Description of the task: Could you repeat the records below exactly, leaving the pictures out?

Material for the task:
══════════

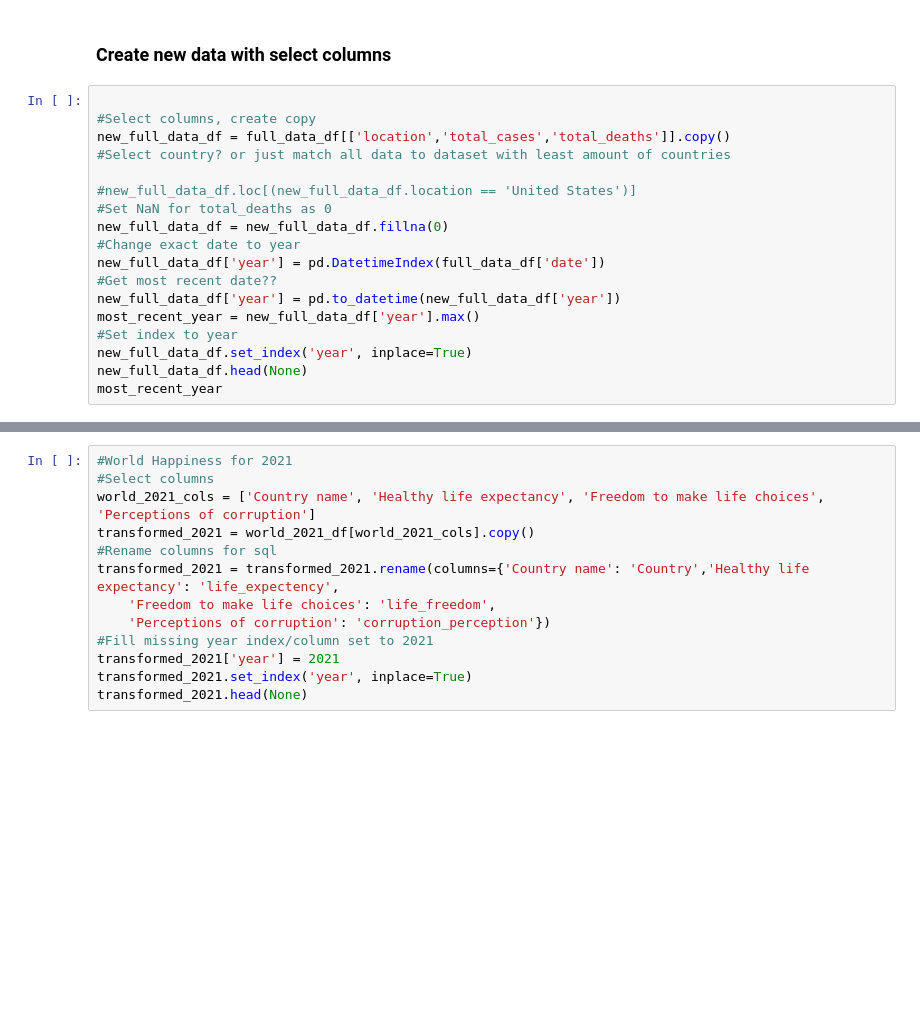
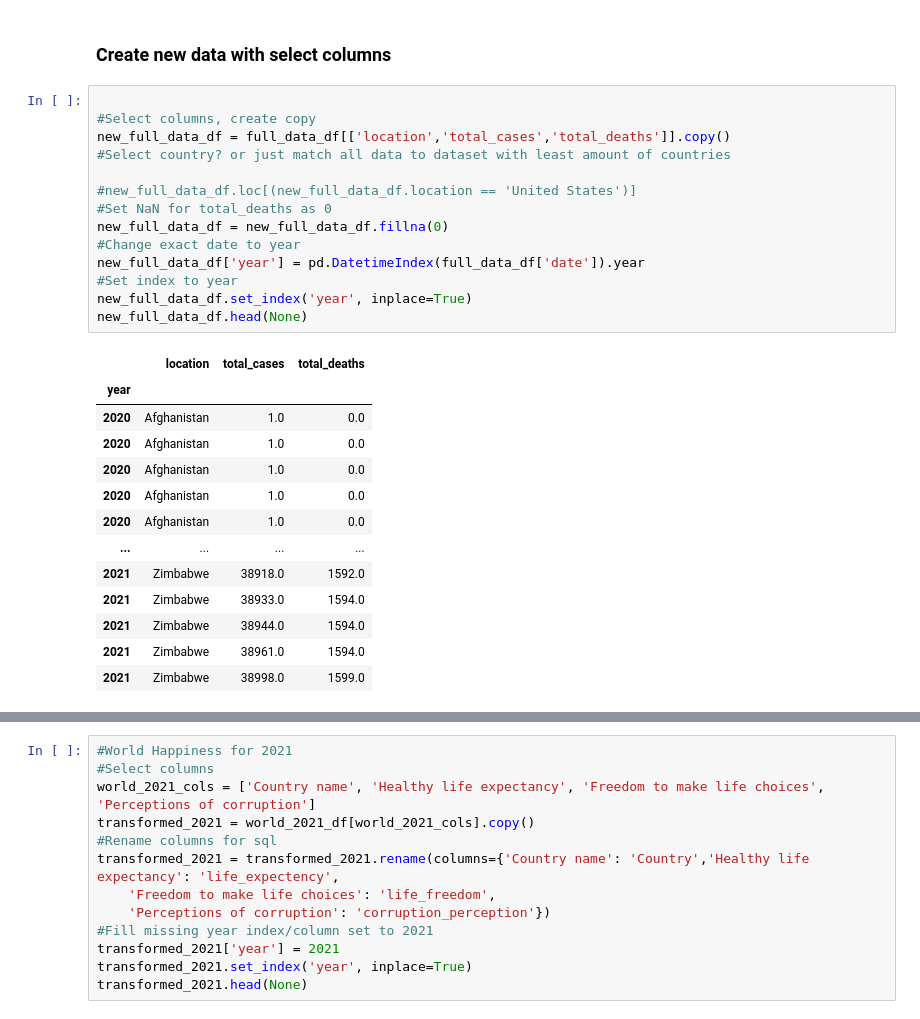
Before and after one commit to sanureet/ELT_Project, a Jupyter notebook: covid_happy.ipynb, the cells around one changed output, grey strips where cells are left out. Drawn from its saved outputs; the diff is of its cells as text; blank space fills up the shorter version.

```diff
--- a/covid_happy.ipynb
+++ b/covid_happy.ipynb
@@ -61,19 +61,28 @@ world_report_df.head()
 # %%
 
 #Select columns, create copy
 new_full_data_df = full_data_df[['location','total_cases','total_deaths']].copy()
 #Select country? or just match all data to dataset with least amount of countries
 
 #new_full_data_df.loc[(new_full_data_df.location == 'United States')]
 #Set NaN for total_deaths as 0
 new_full_data_df = new_full_data_df.fillna(0)
 #Change exact date to year
-new_full_data_df['year'] = pd.DatetimeIndex(full_data_df['date'])
-#Get most recent date??
-new_full_data_df['year'] = pd.to_datetime(new_full_data_df['year'])
-most_recent_year = new_full_data_df['year'].max()
+new_full_data_df['year'] = pd.DatetimeIndex(full_data_df['date']).year
 #Set index to year
 new_full_data_df.set_index('year', inplace=True)
 new_full_data_df.head(None)
-most_recent_year
 # %% [output]
+|  | location | total_cases | total_deaths |
+| year |  |  |  |
+| 2020 | Afghanistan | 1.0 | 0.0 |
+| 2020 | Afghanistan | 1.0 | 0.0 |
+| 2020 | Afghanistan | 1.0 | 0.0 |
+| 2020 | Afghanistan | 1.0 | 0.0 |
+| 2020 | Afghanistan | 1.0 | 0.0 |
+| ... | ... | ... | ... |
+| 2021 | Zimbabwe | 38918.0 | 1592.0 |
+| 2021 | Zimbabwe | 38933.0 | 1594.0 |
+| 2021 | Zimbabwe | 38944.0 | 1594.0 |
+| 2021 | Zimbabwe | 38961.0 | 1594.0 |
+| 2021 | Zimbabwe | 38998.0 | 1599.0 |
```
Also changed, not shown: parts of 2 cells of this notebook.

══════════

Response area:
Before and after one commit to sanureet/ELT_Project, a Jupyter notebook: covid_happy.ipynb, the cells around one changed output, grey strips where cells are left out. Drawn from its saved outputs; the diff is of its cells as text; blank space fills up the shorter version.

```diff
--- a/covid_happy.ipynb
+++ b/covid_happy.ipynb
@@ -61,19 +61,28 @@ world_report_df.head()
 # %%
 
 #Select columns, create copy
 new_full_data_df = full_data_df[['location','total_cases','total_deaths']].copy()
 #Select country? or just match all data to dataset with least amount of countries
 
 #new_full_data_df.loc[(new_full_data_df.location == 'United States')]
 #Set NaN for total_deaths as 0
 new_full_data_df = new_full_data_df.fillna(0)
 #Change exact date to year
-new_full_data_df['year'] = pd.DatetimeIndex(full_data_df['date'])
-#Get most recent date??
-new_full_data_df['year'] = pd.to_datetime(new_full_data_df['year'])
-most_recent_year = new_full_data_df['year'].max()
+new_full_data_df['year'] = pd.DatetimeIndex(full_data_df['date']).year
 #Set index to year
 new_full_data_df.set_index('year', inplace=True)
 new_full_data_df.head(None)
-most_recent_year
 # %% [output]
+|  | location | total_cases | total_deaths |
+| year |  |  |  |
+| 2020 | Afghanistan | 1.0 | 0.0 |
+| 2020 | Afghanistan | 1.0 | 0.0 |
+| 2020 | Afghanistan | 1.0 | 0.0 |
+| 2020 | Afghanistan | 1.0 | 0.0 |
+| 2020 | Afghanistan | 1.0 | 0.0 |
+| ... | ... | ... | ... |
+| 2021 | Zimbabwe | 38918.0 | 1592.0 |
+| 2021 | Zimbabwe | 38933.0 | 1594.0 |
+| 2021 | Zimbabwe | 38944.0 | 1594.0 |
+| 2021 | Zimbabwe | 38961.0 | 1594.0 |
+| 2021 | Zimbabwe | 38998.0 | 1599.0 |
```
Also changed, not shown: parts of 2 cells of this notebook.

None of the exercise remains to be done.